-- Provided data follows --

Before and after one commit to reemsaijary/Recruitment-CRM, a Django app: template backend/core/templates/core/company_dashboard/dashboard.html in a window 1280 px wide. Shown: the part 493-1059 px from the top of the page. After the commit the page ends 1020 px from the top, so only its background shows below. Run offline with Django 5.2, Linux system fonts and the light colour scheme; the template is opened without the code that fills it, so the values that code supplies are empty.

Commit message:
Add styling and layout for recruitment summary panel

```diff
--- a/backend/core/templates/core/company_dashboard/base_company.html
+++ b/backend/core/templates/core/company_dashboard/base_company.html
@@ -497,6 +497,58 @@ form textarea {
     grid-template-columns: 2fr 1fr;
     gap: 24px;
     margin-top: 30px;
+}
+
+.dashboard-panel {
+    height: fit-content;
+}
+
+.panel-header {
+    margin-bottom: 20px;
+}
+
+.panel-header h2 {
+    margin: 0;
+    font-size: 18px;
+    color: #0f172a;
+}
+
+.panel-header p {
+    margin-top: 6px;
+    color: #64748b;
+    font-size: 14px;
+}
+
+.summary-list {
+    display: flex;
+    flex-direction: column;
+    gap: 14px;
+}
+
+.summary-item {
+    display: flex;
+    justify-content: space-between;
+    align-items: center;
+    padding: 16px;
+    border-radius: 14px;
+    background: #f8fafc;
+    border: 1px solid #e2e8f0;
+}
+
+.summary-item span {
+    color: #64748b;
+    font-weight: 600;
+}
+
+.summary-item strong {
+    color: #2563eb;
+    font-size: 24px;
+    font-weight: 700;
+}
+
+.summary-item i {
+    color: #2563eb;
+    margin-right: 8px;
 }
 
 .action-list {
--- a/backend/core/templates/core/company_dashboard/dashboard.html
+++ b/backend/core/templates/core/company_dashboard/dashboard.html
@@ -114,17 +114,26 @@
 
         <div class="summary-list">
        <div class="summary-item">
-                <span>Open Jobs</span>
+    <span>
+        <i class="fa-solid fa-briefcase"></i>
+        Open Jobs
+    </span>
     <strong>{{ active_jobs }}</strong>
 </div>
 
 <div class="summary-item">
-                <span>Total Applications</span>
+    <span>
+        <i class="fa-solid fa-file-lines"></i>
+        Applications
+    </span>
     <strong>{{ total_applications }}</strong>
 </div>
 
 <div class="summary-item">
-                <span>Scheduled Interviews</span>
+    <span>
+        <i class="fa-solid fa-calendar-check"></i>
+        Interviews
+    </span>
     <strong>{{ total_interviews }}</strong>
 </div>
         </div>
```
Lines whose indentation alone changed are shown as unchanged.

-- Provided data concluded --

## What to work on:
All of the records shown above should be reproduced exactly.

## Solution:
Before and after one commit to reemsaijary/Recruitment-CRM, a Django app: template backend/core/templates/core/company_dashboard/dashboard.html in a window 1280 px wide. Shown: the part 493-1059 px from the top of the page. After the commit the page ends 1020 px from the top, so only its background shows below. Run offline with Django 5.2, Linux system fonts and the light colour scheme; the template is opened without the code that fills it, so the values that code supplies are empty.

Commit message:
Add styling and layout for recruitment summary panel

```diff
--- a/backend/core/templates/core/company_dashboard/base_company.html
+++ b/backend/core/templates/core/company_dashboard/base_company.html
@@ -497,6 +497,58 @@ form textarea {
     grid-template-columns: 2fr 1fr;
     gap: 24px;
     margin-top: 30px;
+}
+
+.dashboard-panel {
+    height: fit-content;
+}
+
+.panel-header {
+    margin-bottom: 20px;
+}
+
+.panel-header h2 {
+    margin: 0;
+    font-size: 18px;
+    color: #0f172a;
+}
+
+.panel-header p {
+    margin-top: 6px;
+    color: #64748b;
+    font-size: 14px;
+}
+
+.summary-list {
+    display: flex;
+    flex-direction: column;
+    gap: 14px;
+}
+
+.summary-item {
+    display: flex;
+    justify-content: space-between;
+    align-items: center;
+    padding: 16px;
+    border-radius: 14px;
+    background: #f8fafc;
+    border: 1px solid #e2e8f0;
+}
+
+.summary-item span {
+    color: #64748b;
+    font-weight: 600;
+}
+
+.summary-item strong {
+    color: #2563eb;
+    font-size: 24px;
+    font-weight: 700;
+}
+
+.summary-item i {
+    color: #2563eb;
+    margin-right: 8px;
 }
 
 .action-list {
--- a/backend/core/templates/core/company_dashboard/dashboard.html
+++ b/backend/core/templates/core/company_dashboard/dashboard.html
@@ -114,17 +114,26 @@
 
         <div class="summary-list">
        <div class="summary-item">
-                <span>Open Jobs</span>
+    <span>
+        <i class="fa-solid fa-briefcase"></i>
+        Open Jobs
+    </span>
     <strong>{{ active_jobs }}</strong>
 </div>
 
 <div class="summary-item">
-                <span>Total Applications</span>
+    <span>
+        <i class="fa-solid fa-file-lines"></i>
+        Applications
+    </span>
     <strong>{{ total_applications }}</strong>
 </div>
 
 <div class="summary-item">
-                <span>Scheduled Interviews</span>
+    <span>
+        <i class="fa-solid fa-calendar-check"></i>
+        Interviews
+    </span>
     <strong>{{ total_interviews }}</strong>
 </div>
         </div>
```
Lines whose indentation alone changed are shown as unchanged.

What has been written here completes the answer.